### Task
Set down exactly the lines of the listing below that begin at the one containing "diff --git a/assets/app.js b/assets/app.js" and end at the last line, both included.

### Records to process
Content starts

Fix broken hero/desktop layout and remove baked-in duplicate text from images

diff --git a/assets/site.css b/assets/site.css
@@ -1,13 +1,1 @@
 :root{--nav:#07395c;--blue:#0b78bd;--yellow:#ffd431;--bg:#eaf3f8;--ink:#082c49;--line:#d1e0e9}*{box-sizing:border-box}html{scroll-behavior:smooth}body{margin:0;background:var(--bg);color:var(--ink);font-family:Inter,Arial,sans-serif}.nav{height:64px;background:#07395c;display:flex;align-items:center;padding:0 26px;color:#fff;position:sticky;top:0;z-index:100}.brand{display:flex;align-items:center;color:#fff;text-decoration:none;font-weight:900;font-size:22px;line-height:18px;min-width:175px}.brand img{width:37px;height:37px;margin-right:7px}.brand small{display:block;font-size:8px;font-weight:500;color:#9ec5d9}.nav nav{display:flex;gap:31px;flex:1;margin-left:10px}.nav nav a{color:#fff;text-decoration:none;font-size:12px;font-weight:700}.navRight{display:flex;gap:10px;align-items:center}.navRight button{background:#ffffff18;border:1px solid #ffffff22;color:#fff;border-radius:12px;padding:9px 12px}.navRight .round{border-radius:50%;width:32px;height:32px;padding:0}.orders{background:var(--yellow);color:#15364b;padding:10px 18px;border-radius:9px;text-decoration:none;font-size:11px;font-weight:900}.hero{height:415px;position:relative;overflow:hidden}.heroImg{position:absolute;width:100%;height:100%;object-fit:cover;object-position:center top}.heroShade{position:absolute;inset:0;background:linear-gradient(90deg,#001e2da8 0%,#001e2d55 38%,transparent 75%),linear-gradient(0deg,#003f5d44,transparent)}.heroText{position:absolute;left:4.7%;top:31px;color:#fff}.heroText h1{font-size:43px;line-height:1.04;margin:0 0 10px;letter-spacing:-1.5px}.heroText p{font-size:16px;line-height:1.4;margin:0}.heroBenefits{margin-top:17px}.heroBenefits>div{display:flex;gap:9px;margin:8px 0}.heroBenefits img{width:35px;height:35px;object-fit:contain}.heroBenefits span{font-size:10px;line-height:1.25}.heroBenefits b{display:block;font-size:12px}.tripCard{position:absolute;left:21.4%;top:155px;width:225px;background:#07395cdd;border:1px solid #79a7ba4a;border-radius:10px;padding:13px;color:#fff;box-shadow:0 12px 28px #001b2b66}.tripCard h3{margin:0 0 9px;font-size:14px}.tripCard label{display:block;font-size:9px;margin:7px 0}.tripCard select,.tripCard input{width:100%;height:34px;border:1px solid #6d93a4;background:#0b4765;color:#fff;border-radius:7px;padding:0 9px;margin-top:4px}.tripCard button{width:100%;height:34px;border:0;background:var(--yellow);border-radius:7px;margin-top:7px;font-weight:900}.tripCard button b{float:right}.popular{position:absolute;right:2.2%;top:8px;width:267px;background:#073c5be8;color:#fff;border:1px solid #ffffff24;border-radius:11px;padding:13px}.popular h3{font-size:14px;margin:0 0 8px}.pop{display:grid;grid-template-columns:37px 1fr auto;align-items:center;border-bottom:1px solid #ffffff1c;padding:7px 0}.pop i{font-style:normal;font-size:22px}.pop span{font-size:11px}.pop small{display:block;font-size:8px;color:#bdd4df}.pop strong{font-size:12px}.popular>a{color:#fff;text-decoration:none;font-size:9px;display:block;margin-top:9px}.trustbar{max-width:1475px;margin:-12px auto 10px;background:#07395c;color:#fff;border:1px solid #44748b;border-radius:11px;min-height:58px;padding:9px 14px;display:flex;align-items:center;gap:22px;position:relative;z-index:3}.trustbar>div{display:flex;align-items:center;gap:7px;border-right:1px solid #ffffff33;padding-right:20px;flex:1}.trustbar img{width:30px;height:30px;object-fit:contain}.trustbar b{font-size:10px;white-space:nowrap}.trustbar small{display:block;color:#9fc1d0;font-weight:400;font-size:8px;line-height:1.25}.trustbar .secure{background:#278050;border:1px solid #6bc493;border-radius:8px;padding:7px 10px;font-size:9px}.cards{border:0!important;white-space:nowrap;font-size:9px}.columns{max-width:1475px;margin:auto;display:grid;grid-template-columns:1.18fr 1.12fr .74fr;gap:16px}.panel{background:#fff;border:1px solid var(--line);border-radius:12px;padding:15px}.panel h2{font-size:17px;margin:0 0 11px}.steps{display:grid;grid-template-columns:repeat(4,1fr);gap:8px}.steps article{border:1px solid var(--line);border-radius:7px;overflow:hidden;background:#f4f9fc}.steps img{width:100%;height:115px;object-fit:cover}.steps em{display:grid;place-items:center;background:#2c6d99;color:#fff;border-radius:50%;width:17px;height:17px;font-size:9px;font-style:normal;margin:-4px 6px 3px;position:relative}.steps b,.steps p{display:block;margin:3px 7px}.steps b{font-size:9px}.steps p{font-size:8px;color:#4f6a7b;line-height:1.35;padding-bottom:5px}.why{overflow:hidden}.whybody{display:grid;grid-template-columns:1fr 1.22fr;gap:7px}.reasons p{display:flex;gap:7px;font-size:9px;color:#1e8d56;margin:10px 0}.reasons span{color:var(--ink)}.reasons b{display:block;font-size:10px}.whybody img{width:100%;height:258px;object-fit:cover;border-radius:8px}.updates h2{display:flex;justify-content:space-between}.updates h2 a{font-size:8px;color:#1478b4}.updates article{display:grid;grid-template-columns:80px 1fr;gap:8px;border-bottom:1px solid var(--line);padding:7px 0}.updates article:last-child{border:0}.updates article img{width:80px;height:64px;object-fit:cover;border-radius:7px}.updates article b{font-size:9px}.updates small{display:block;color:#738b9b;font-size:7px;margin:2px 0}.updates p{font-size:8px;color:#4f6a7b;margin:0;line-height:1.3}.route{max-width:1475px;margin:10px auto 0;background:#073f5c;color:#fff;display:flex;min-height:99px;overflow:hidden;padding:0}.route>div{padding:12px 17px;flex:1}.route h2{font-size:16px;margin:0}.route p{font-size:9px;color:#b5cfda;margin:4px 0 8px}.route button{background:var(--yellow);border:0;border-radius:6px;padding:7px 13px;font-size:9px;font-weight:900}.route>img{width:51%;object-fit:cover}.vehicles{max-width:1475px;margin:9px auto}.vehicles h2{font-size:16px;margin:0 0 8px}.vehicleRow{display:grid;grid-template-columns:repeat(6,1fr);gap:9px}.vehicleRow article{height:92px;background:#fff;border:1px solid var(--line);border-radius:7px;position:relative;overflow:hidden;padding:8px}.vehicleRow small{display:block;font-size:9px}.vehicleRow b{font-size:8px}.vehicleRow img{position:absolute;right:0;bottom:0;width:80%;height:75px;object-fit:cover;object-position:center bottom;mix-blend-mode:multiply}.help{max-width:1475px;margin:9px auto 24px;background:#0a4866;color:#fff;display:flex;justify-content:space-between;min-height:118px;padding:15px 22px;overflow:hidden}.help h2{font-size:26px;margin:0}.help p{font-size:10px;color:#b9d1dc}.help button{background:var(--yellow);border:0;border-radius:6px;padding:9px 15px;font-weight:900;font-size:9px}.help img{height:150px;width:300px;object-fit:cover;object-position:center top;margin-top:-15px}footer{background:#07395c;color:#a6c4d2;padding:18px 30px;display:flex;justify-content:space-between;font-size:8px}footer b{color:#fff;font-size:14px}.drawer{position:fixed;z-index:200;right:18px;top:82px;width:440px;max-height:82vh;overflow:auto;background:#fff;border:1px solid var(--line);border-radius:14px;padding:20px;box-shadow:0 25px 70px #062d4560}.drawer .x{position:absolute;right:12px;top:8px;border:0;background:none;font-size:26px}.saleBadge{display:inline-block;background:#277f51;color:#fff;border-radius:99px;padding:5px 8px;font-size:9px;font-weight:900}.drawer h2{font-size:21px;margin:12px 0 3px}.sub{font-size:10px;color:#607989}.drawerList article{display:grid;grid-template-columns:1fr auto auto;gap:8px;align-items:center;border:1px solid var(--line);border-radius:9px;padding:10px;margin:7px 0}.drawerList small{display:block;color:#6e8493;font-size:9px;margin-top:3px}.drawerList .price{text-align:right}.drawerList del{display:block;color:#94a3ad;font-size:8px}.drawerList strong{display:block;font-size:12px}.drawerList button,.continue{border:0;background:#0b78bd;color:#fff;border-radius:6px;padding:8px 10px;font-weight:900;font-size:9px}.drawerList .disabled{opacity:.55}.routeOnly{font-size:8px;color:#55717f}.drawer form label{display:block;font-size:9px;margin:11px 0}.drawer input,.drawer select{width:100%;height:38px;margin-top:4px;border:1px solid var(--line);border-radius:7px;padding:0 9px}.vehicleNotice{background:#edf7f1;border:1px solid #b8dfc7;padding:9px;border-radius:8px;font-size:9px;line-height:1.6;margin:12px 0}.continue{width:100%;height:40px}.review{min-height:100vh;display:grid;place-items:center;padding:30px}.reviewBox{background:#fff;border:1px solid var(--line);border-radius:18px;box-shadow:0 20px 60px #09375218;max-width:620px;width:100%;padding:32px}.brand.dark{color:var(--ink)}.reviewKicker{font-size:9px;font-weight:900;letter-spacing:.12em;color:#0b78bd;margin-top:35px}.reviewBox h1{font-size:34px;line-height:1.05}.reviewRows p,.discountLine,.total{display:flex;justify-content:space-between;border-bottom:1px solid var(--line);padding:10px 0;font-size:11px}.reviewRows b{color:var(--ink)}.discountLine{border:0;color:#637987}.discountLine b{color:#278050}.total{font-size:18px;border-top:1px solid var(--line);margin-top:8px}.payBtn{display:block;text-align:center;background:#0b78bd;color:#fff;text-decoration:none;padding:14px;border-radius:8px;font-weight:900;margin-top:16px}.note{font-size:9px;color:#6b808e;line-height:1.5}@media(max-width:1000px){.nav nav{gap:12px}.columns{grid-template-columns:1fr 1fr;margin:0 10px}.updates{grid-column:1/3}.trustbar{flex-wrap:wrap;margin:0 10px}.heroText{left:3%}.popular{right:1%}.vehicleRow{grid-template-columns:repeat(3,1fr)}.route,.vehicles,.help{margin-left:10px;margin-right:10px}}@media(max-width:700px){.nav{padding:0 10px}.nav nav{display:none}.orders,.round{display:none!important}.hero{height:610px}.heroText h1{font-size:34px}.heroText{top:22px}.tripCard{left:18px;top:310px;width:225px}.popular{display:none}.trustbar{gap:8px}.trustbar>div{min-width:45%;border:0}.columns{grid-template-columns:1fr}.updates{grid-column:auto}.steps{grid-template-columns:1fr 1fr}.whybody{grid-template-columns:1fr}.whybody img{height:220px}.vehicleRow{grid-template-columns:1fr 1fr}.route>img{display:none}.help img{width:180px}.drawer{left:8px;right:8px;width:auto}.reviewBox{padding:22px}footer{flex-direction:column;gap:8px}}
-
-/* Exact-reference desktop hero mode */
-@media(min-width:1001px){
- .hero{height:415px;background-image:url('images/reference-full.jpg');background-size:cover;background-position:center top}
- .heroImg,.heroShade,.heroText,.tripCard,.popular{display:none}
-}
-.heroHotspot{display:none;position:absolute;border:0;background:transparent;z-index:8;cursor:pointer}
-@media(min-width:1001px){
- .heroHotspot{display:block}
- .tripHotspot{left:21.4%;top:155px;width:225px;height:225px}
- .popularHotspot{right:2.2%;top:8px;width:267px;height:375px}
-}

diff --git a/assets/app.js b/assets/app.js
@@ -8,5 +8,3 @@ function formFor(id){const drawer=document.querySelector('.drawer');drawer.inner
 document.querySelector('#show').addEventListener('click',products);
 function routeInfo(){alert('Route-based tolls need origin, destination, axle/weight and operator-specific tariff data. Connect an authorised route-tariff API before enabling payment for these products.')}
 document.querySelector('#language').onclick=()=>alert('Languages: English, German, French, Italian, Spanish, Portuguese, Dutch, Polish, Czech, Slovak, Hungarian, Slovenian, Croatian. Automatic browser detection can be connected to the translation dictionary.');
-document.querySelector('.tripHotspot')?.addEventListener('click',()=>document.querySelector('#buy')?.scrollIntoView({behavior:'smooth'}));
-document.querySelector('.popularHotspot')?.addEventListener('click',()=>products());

Content ends

### Exercise response
diff --git a/assets/app.js b/assets/app.js
@@ -8,5 +8,3 @@ function formFor(id){const drawer=document.querySelector('.drawer');drawer.inner
 document.querySelector('#show').addEventListener('click',products);
 function routeInfo(){alert('Route-based tolls need origin, destination, axle/weight and operator-specific tariff data. Connect an authorised route-tariff API before enabling payment for these products.')}
 document.querySelector('#language').onclick=()=>alert('Languages: English, German, French, Italian, Spanish, Portuguese, Dutch, Polish, Czech, Slovak, Hungarian, Slovenian, Croatian. Automatic browser detection can be connected to the translation dictionary.');
-document.querySelector('.tripHotspot')?.addEventListener('click',()=>document.querySelector('#buy')?.scrollIntoView({behavior:'smooth'}));
-document.querySelector('.popularHotspot')?.addEventListener('click',()=>products());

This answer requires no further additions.